Other markets: There are even signs outside of stocks. Bond yields are climbing. Home sales have jumped to 14-year highs. Options investors are trading more calls than ever before. Cryptocurrency prices are soaring.

Too soon?

There are red flags popping up, but it may be too soon to call the top. Why?

The Fed: History has taught us that the number one way to pop a bubble is through the Fed raising rates. Every bear market in recent history has been preceded by interest rate hikes.

Take the tech bubble. In the year before the top (March 2000), the Fed raised interest rates from 4.75% to 6% to tame an overheating economy.

This time around, rates are historically low after two big cuts last year, and the Fed has vowed to keep them low for the foreseeable future. Fed Chair Jerome Powell doubled down on that stance this week. While the economy is rebounding, inflation has remained well below the Fed’s expectations. We expect inflation won’t force the Fed to move rates this year.

The market’s makeup: Check under the hood, and the market looks different than its tech bubble days. Over the past few months, we’ve seen a shift into slow-and-steady value stocks, while big tech stocks have taken a step back. As evidence, the S&P 500 Equal Weight Index has outperformed the S&P 500 by more than nine percentage points since September 30. A change in sector leadership could keep the market afloat, while the froth is deflated from speculative areas.

Earnings: If that isn’t enough, worries about valuations could be overblown. The market’s price-to-earnings ratio (P/E) is high at 23x, but earnings are catching up quickly. There’s also a good chance Wall Street is underestimating earnings growth in 2021. Earnings estimates for this year continue to climb, and companies continue to beat estimates handily. As the year progresses, we expect the P/E ratio to moderate.

Is this the top?

Most bubbles are only bubbles in hindsight. At this time, we remember the popular phrase “don’t fight the Fed.” With the Fed squarely in a holding pattern, we don’t foresee them popping bubbles in the near-term.

We are also hopeful investors tired of paying stretched prices/valuations will continue to rotate into parts of the market that offer greater (and perhaps more reasonable) opportunity. That could result in an orderly unwind of some potential bubbles, allowing this bull market to keep calm and carry on.


Speech bubble icon next to text "Expert Take"

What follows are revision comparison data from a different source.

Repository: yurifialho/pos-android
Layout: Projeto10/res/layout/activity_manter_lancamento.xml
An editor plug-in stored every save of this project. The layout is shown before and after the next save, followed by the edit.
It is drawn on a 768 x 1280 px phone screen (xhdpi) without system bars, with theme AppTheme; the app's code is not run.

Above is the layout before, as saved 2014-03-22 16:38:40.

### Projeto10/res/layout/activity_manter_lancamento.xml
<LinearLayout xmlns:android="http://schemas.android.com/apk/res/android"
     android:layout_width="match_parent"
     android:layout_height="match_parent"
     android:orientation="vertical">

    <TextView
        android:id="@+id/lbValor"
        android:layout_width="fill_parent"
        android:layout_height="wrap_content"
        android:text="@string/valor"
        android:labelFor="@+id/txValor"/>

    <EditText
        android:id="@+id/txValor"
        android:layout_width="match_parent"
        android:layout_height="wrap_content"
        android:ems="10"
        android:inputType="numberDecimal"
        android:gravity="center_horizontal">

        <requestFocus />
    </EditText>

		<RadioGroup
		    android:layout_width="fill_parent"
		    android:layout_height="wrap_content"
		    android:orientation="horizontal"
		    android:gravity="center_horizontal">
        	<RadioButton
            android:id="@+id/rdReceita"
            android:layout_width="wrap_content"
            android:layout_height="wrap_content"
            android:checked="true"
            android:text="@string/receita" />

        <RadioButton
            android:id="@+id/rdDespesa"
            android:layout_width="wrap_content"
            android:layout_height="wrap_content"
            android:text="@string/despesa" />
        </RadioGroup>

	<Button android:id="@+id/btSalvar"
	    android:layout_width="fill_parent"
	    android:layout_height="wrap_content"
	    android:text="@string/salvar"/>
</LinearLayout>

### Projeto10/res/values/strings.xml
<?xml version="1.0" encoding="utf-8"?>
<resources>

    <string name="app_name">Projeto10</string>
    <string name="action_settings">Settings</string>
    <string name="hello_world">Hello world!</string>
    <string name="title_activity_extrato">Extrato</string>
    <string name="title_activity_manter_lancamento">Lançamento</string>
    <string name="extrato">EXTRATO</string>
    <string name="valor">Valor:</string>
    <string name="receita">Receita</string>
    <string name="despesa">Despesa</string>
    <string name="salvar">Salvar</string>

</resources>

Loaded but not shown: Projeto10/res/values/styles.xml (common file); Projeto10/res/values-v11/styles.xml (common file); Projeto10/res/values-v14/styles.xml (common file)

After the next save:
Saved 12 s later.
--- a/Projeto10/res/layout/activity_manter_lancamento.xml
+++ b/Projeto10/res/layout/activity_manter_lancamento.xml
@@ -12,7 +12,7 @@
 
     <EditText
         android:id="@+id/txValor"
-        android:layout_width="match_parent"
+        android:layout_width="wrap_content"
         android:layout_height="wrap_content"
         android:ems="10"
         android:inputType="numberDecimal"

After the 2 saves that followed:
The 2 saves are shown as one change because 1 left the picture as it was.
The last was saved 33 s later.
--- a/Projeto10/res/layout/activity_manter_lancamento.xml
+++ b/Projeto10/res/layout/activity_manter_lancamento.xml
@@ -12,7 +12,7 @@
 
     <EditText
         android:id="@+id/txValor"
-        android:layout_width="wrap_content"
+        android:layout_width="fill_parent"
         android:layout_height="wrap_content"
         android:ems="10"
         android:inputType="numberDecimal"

Headshot of Lindsey BellLindsey Bell is Ally’s Chief Investment Strategist, responsible for shaping the company’s point of view on investing and the global markets. She is also President of Ally Invest Advisors, responsible for its robo-advisory offerings. Lindsey has a broad background in finance, with experience on the buy-side and sell-side, in research and in investment banking and has held roles at JPMorgan, Deutsche Bank, Jefferies, and CFRA Research.

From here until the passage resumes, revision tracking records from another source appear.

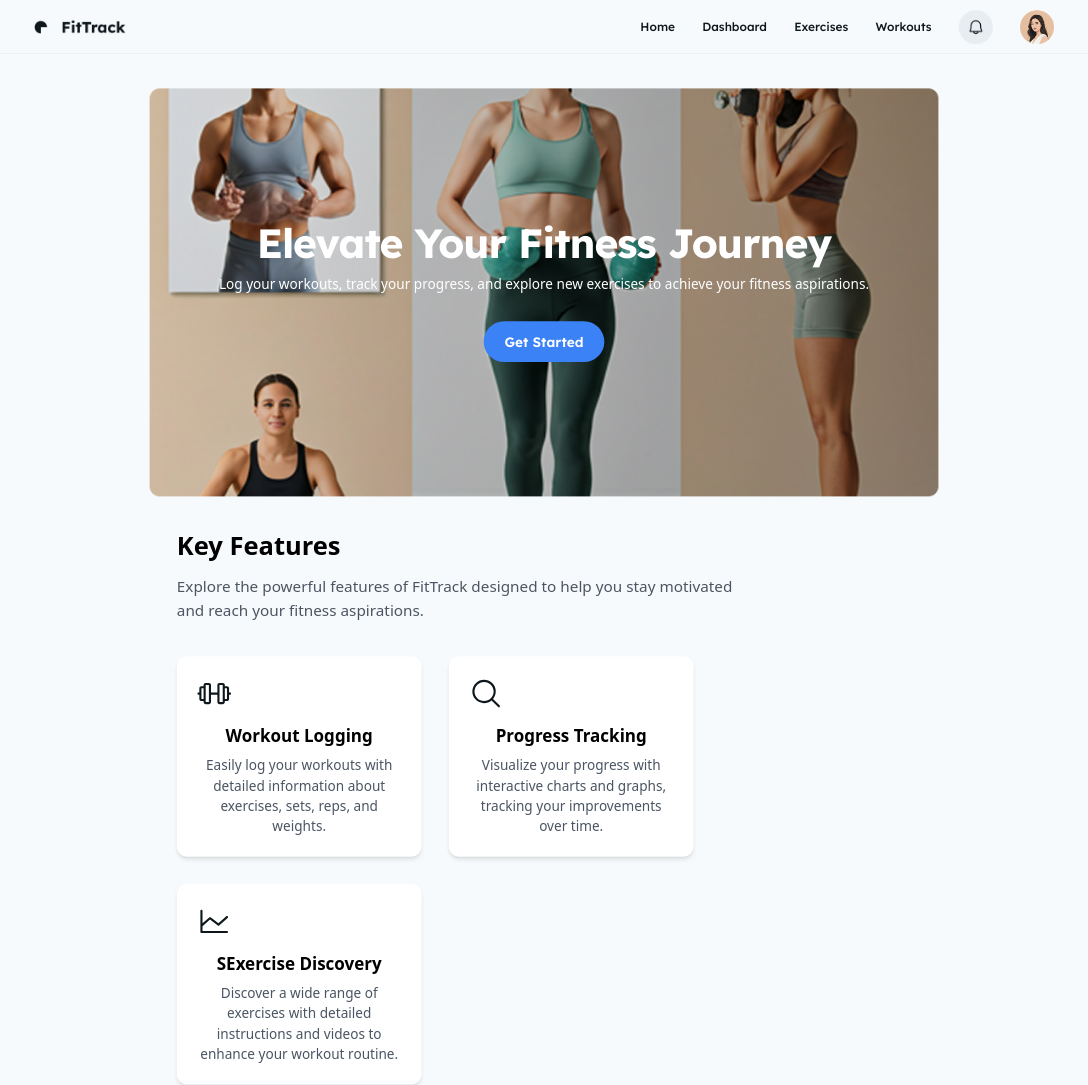
Repository: Emy-gold/fitness-tracking-platform
Page: /
An editor plug-in stored every save of this project. The page is shown before and after the next save, followed by the edit.
The browser window is 1280 px wide. The pictures show the whole page, at 85% of full size.
The project was rebuilt for these pictures with package versions that can differ from the ones it lists, and the page was loaded fresh each time. Also part of the build but not shown: vite.config.js, src/Pages/Dashboard.jsx, src/Pages/Exercises.jsx, src/Pages/Workouts.jsx, src/components/Footer.jsx.

Above is the page before, as saved 2025-08-24 23:20:09.

### index.html
<!doctype html>
<html lang="en">

<head>
  <meta charset="UTF-8" />
  <link rel="icon" type="image/svg+xml" href="/vite.svg" />
  <meta name="viewport" content="width=device-width, initial-scale=1.0" />
  <link href="https://fonts.googleapis.com/css2?family=Lexend:wght@300;400;500;600;700&display=swap" rel="stylesheet">
  <title>Vite + React</title>
</head>

<body>
  <div id="root"></div>
  <script type="module" src="/src/main.jsx"></script>
</body>

</html>

### src/index.css
@tailwind base;
@tailwind components;
@tailwind utilities;

body{
    padding: 0;
    margin: 0;
        background-color: #F7FAFC;
}

### src/App.jsx
import './App.css';
import { BrowserRouter as Router, Routes, Route } from 'react-router-dom';
import Home from './Pages/Home';
import Dashboard from './Pages/Dashboard.jsx';
import Exercises from './Pages/Exercises.jsx';
import Workouts from './Pages/Workouts.jsx';
import Header from './components/Header.jsx';
import Footer from './components/Footer';


function App() {

  return (
    <>

      <Router>
        <Header />
        <Routes>
          <Route path="/" element={<Home />} />
          <Route path="/dashboard" element={<Dashboard />} />
          <Route path="/exercises" element={<Exercises />} />
          <Route path="/workouts" element={<Workouts />} />
        </Routes>
      </Router>
    </>
  )
}

export default App

### src/App.css
#root {
    margin: 0 auto;
    padding: 0;
    text-align: center;

}

.logo {
    height: 6em;
    padding: 1.5em;
    will-change: filter;
    transition: filter 300ms;
}
.logo:hover {
    filter: drop-shadow(0 0 2em #646cffaa);
}
.logo.react:hover {
    filter: drop-shadow(0 0 2em #61dafbaa);
}

@keyframes logo-spin {
    from {
    transform: rotate(0deg);
    }
    to {
    transform: rotate(360deg);
    }
}

@media (prefers-reduced-motion: no-preference) {
    a:nth-of-type(2) .logo {
    animation: logo-spin infinite 20s linear;
    }
}

.card {
    padding: 2em;
}

.read-the-docs {
    color: #888;
}

### src/Pages/Home.jsx
import React from 'react';
import Header from '../components/Header';
import { useState, useEffect } from 'react';
import cardsData from "../cardsData.json";
import homepic from "../assets/home.png";

function Home() {

    const [cards, setCards] = useState([]);

    useEffect(() => {
        setCards(cardsData)
    })

    return (
        <>
            <main className='flex flex-col justify-center px-40'>

                <section className='my-10 relative flex justify-center'>
                    <img src={homepic} className="" />
                    <div className="absolute inset-0 flex flex-col justify-center text-center text-white">
                        <h1 className='text-5xl font-lexend font-bold mb-3 tracking-tight '>Elevate Your Fitness Journey</h1>
                        <p className=''>Log your workouts, track your progress, and explore new exercises to achieve your fitness aspirations.</p>
                        <button type="submit" className='mt-8 mx-auto bg-blue-500 py-[12px] px-6 font-lexend font-semibold rounded-3xl hover:bg-blue-600 transition duration-300'>Get Started</button>
                    </div>
                </section >

                <section className='flex flex-col items-start px-12'>
                    <div className='flex flex-col items-start text-left'>
                        <h2 className='text-3xl font-bold mb-4'>Key Features</h2>
                        <p className='text-lg text-gray-600 max-w-2xl'>Explore the powerful features of FitTrack designed to help you stay motivated and reach your fitness aspirations.</p>
                    </div>
                    <div className='flex flex-wrap gap-8 mt-10'> {/* Removed justify-center */}
                        {cards.map(card => (
                            <div key={card.id} className='w-72 bg-white rounded-xl shadow-md p-6'>
                                <img src={card.image} className='mb-4 h-10 w-10 object-contain' />
                                <h3 className='text-xl font-semibold mb-2'>{card.title}</h3>
                                <p className='text-gray-600'>{card.summary}</p>
                            </div>
                        ))}
                    </div>
                </section>
                <section></section>
            </main >
        </>

    )
}

export default Home

### src/components/Header.jsx
import React from 'react';
import { Link } from 'react-router-dom';
import logo from "../assets/logo.png";
import icon from "../assets/notifeicon.png";
import profilePic from "../assets/profilepic.png";

function Header() {
    return (
        <>
            <header className='bg-primary border-b border-gray-300/50 sticky w-full h-16 top-0 z-50 px-10'>
                <div className="flex relative justify-between items-center h-full">
                    <Link to="/" className='flex items-center'>
                        <img
                            src={logo}
                            alt="logo"
                            className='hover:opacity-20 transition-opacity duration-300'
                        />
                    </Link>

                    <nav className='flex gap-8 items-center ml-auto'>
                        <Link to="/" className='font-lexend font-medium text-sm text-textColor hover:scale-105 leading-[21px]'>Home</Link>
                        <Link to="/dashboard" className='font-lexend font-medium text-sm text-textColor hover:scale-105 leading-[21px]'>Dashboard</Link>
                        <Link to="/exercises" className='font-lexend font-medium text-sm text-textColor hover:scale-105 leading-[21px]'>Exercises</Link>
                        <Link to="/workouts" className='font-lexend font-medium text-sm text-textColor hover:scale-105 leading-[21px]'>Workouts</Link>
                        <img src={icon} className='hover:scale-105 duration-200' />
                        <img src={profilePic} className='h-10 w-10 hover:scale-105 duration-200' />
                    </nav>

                    <div></div>
                </div>
            </header>
        </>
    )
}

export default Header;

### src/cardsData.json
[
    {
        "id": 1,
        "title": "Workout Logging",
        "summary": "Easily log your workouts with detailed information about exercises, sets, reps, and weights.",
        "image": "src/assets/icon1.svg"
    },
    {
        "id": 2,
        "title": "Progress Tracking",
        "summary": "Visualize your progress with interactive charts and graphs, tracking your improvements over time.",
        "image": "src/assets/icon2.svg"
    },
    {
        "id": 3,
        "title": "SExercise Discovery",
        "summary": "Discover a wide range of exercises with detailed instructions and videos to enhance your workout routine.",
        "image": "src/assets/icon3.svg"
    }
]

### tailwind.config.js

/** @type {import('tailwindcss').Config} */
export default {
  content: [
    "./index.html",
    "./src/**/*.{js,ts,jsx,tsx}",
  ],
  theme: {
    extend: {
      fontFamily: {
        lexend: ['Lexend', 'sans-serif'],
      },
      colors: {
        primary: "#F7FAFC",
        textColor: "#0D171C",
      }
    },
  },
  plugins: [],
}

Loaded but not shown: src/main.jsx (common file)

After the next save:
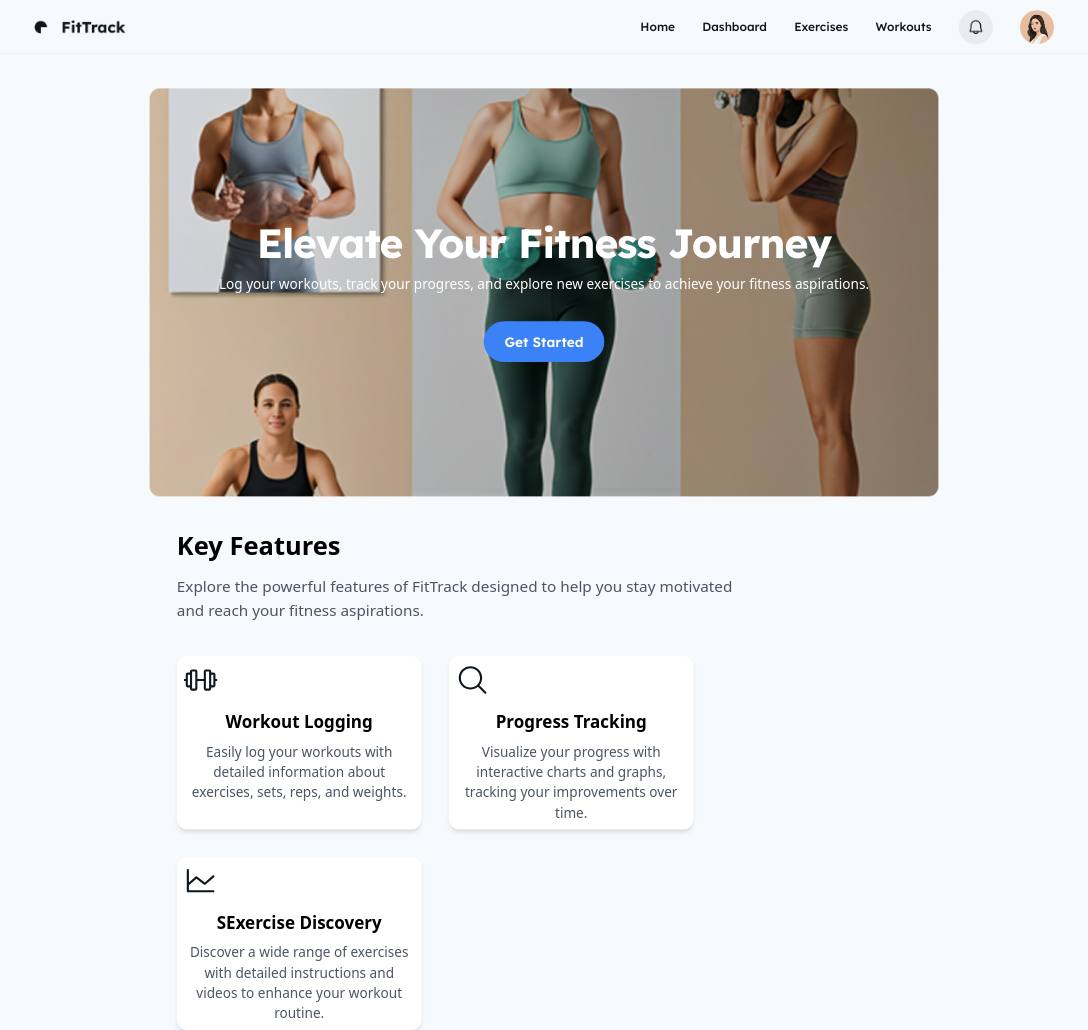
Saved 11 s later.
--- a/src/Pages/Home.jsx
+++ b/src/Pages/Home.jsx
@@ -32,7 +32,7 @@ function Home() {
                     </div>
                     <div className='flex flex-wrap gap-8 mt-10'> {/* Removed justify-center */}
                         {cards.map(card => (
-                            <div key={card.id} className='w-72 bg-white rounded-xl shadow-md p-6'>
+                            <div key={card.id} className='w-72 bg-white rounded-xl shadow-md p-2'>
                                 <img src={card.image} className='mb-4 h-10 w-10 object-contain' />
                                 <h3 className='text-xl font-semibold mb-2'>{card.title}</h3>
                                 <p className='text-gray-600'>{card.summary}</p>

Lindsey holds a passion for teaching individuals how to become successful long-term investors. She is a contributor at CNBC, and frequently shares her insights with various publications including the Wall Street Journal, Barron’s, MarketWatch, BusinessInsider, etc. She also serves on the board of Better Investing, a non-profit organization focused on investment education.